Around 200,000 people in southeastern provinces of Turkey have fled their homes because of PKK’s terrorist activities unfolding in the region.
Thousands of people — including women and children — have left their homes in Cizre and Silopi districts of southeastern Sirnak province; Sur, Silvan and Bismil districts of Diyarbakir province; and Nusaybin, Derik and Dargecit districts of Mardin province.
The reason of their move is uncomfortable and unsafe life after the terrorist organization PKK has escalated its activities, including attacks on security forces, explosives planted on the streets, plus roadblocks and ditches on roads in the last five months.
The PKK — also considered a terrorist organization by the U.S. and EU — resumed its armed campaign in late July. Since then more than 200 members of the security forces have been martyred and around 1,700PKK terrorists killed.
Locals predominantly moved to nearby provinces and western provinces like Istanbul, Izmir and southern Mersin province.
Others still living in these certain districts, where PKKactivities are centered, are having difficulty in resuming their everyday life as there are electricity and water shortages and halts in transportation and garbage-collection services.
There are also claims that PKK members are threatening families, who want to leave their homes, in especially Cizre district of Sirnak province. PKKterrorists closed some of roads in Nusaybin and Idil streets of Cizre and locals had to walk by leaving their cars there.
“It is an escape from death and violence,” Rustem Erkan, a professor of Sociology Department of Diyarbakir-based Dicle University, tells Anadolu Agency.
“People are in the middle of conflicts where every kind of weapons are used in their districts.
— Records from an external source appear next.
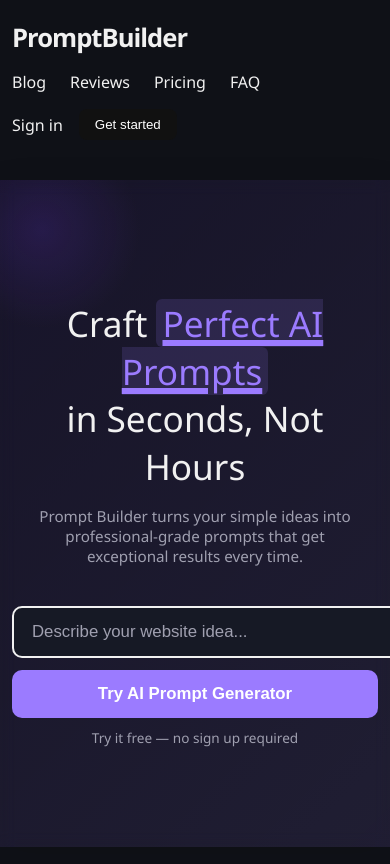
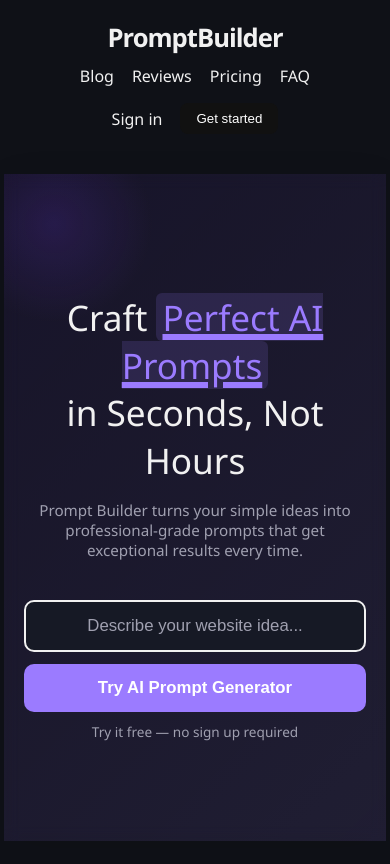
Before and after one commit to Radwa-Farrag/AI-prompt-generator, a website: page public/index.html in a window 390 px wide. Drawn offline with Linux system fonts and the light colour scheme.

Commit message:
Update responsiveness

```diff
--- a/public/index.html
+++ b/public/index.html
@@ -34,6 +34,14 @@
             font-family: 'Segoe UI', Arial, sans-serif;
             background: var(--bg);
             color: var(--text);
+        }
+
+        html {
+            box-sizing: border-box;
+        }
+
+        *, *:before, *:after {
+            box-sizing: inherit;
         }
 
         .main-hero {
@@ -256,7 +264,27 @@
             }
         }
 
-        /* MOBILE RESPONSIVENESS */
+        /* NAVBAR RESPONSIVENESS */
+        @media (max-width: 900px) {
+            .logo-row {
+                flex-direction: column;
+                align-items: center;
+                gap: 10px;
+            }
+
+            .nav-links,
+            .auth-links {
+                justify-content: center;
+                width: 100%;
+                gap: 18px;
+            }
+
+            .nav-links {
+                margin-bottom: 6px;
+            }
+        }
+
+        /* HERO & INPUT RESPONSIVENESS */
         @media (max-width: 900px) {
             .hero-title {
                 font-size: 2.6rem;
@@ -270,11 +298,25 @@
             .hero-actions {
                 flex-direction: column;
                 gap: 12px;
+                align-items: center;
             }
 
             .ai-btn,
             .idea-input {
                 width: 100%;
+                max-width: 400px;
+                margin: 0 auto;
+                display: block;
+                text-align: center;
+            }
+
+            .try-note {
+                text-align: center;
+            }
+
+            .ai-response {
+                margin-left: auto;
+                margin-right: auto;
             }
         }
 
@@ -288,11 +330,17 @@
             }
 
             .main-hero {
-                padding: 20px 12px 0;
+                padding: 20px 4px 0;
             }
 
             .ai-response {
-                width: 95%;
+                width: 100%;
+                max-width: 98vw;
+            }
+
+            .idea-input,
+            .ai-btn {
+                max-width: 98vw;
             }
         }
     </style>
```
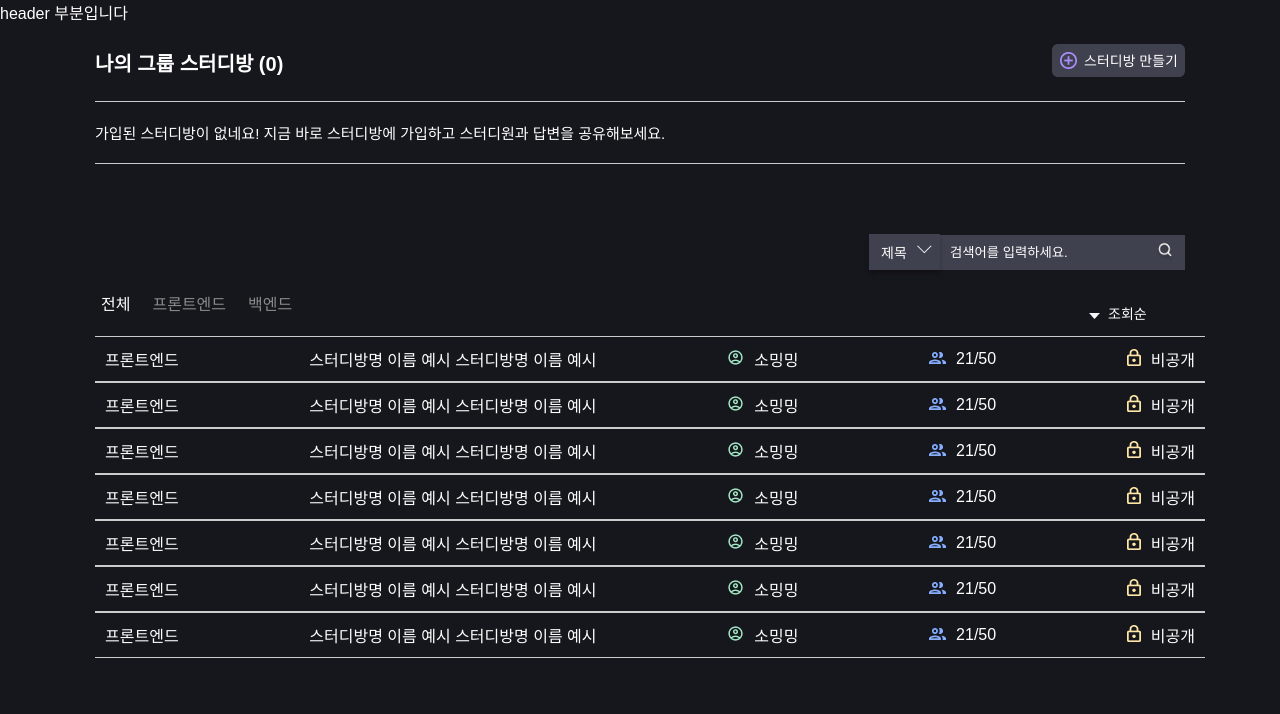
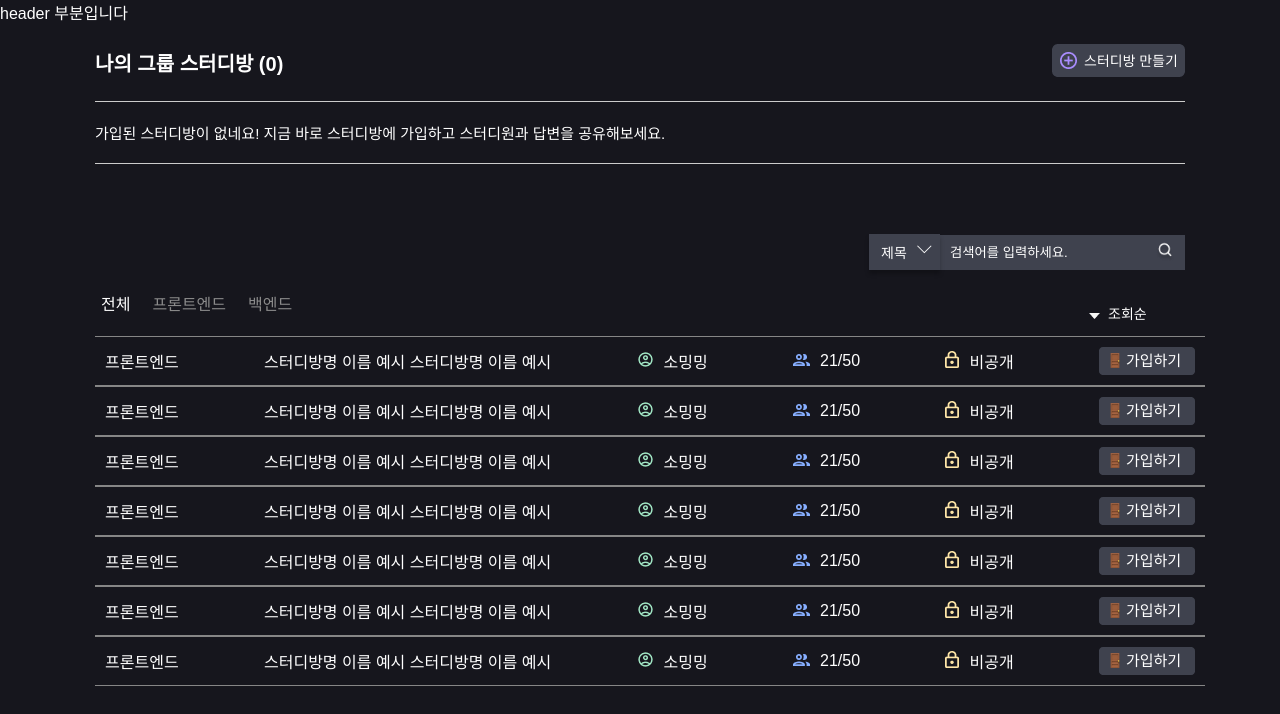
Before and after one commit to QuizUpWebProject/front, a React (Create React App) app: page /study in a window 1280 px wide. Shown: the top 714 px of the page. Built offline with nearby package versions, Linux system fonts and the light colour scheme.

Commit message:
design: 가입하기 버튼 추가 #15
- 가입하기 버튼을 추가했습니다
- 추후 팝업 창 추가 예정입니다

```diff
--- a/src/components/studyroom/StudyItem.jsx
+++ b/src/components/studyroom/StudyItem.jsx
@@ -2,6 +2,7 @@ import styled from "styled-components";
 import UserIcon from "../../assets/people.png";
 import GroupIcon from "../../assets/group.png";
 import LockIcon from "../../assets/lock.png";
+import JoinBtn from "../../assets/Btn_join.png";
 
 export default function StudyItem() {
   return (
@@ -20,6 +21,7 @@ export default function StudyItem() {
         <Icon src={LockIcon} alt="비공개" />
         비공개
       </div>
+      <img src={JoinBtn} alt="가입하기" />
     </Container>
   );
 }
@@ -28,7 +30,7 @@ const Container = styled.div`
   display: flex;
   justify-content: space-between;
   align-items: center;
-  border: 1px solid #ccc;
+  border: 1px solid #868686;
   padding: 10px;
   border-right: none;
   border-left: none;
```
They are naturally running away as they want to preserve their lives,” Erkan says.
Stating that the people who had to leave their homes in the 1990s because of PKK terror are moving again, he says: “These people have faced much more serious trauma again after 25 years.” Erkan says that this situation will create serious psychological consequences.
Huseyin Seyhanlioglu, manager of the Diyarbakir-based research company, Political and Social Researches Center (SAMER), speaks of the uneasy atmosphere in Sur district in Diyarbakir province:
“There is big destruction in Sur district. We have experienced trauma in the 1990s. We will see the effects of today’s trauma after 20 years.
“An atmosphere to rehabilitate the youths should be created. … A disaster package should also be applied by the government to support shopkeepers economically.”
Mehmet Serif Oter, president of the Mardin Social Solidarity Federation, says that the PKK’s digging of ditches on roads ignited the fighting.
“People are waiting for [peace] with great fear and worry. The economy has come to a halt. These ditches have especially harmed Kurds and all the people in the region. These ditches will bring nothing but misery for the Kurdish people.”
Oter, in his interview, also calls for an end this fighting immediately by closing the ditches on roads and ending curfews in certain districts.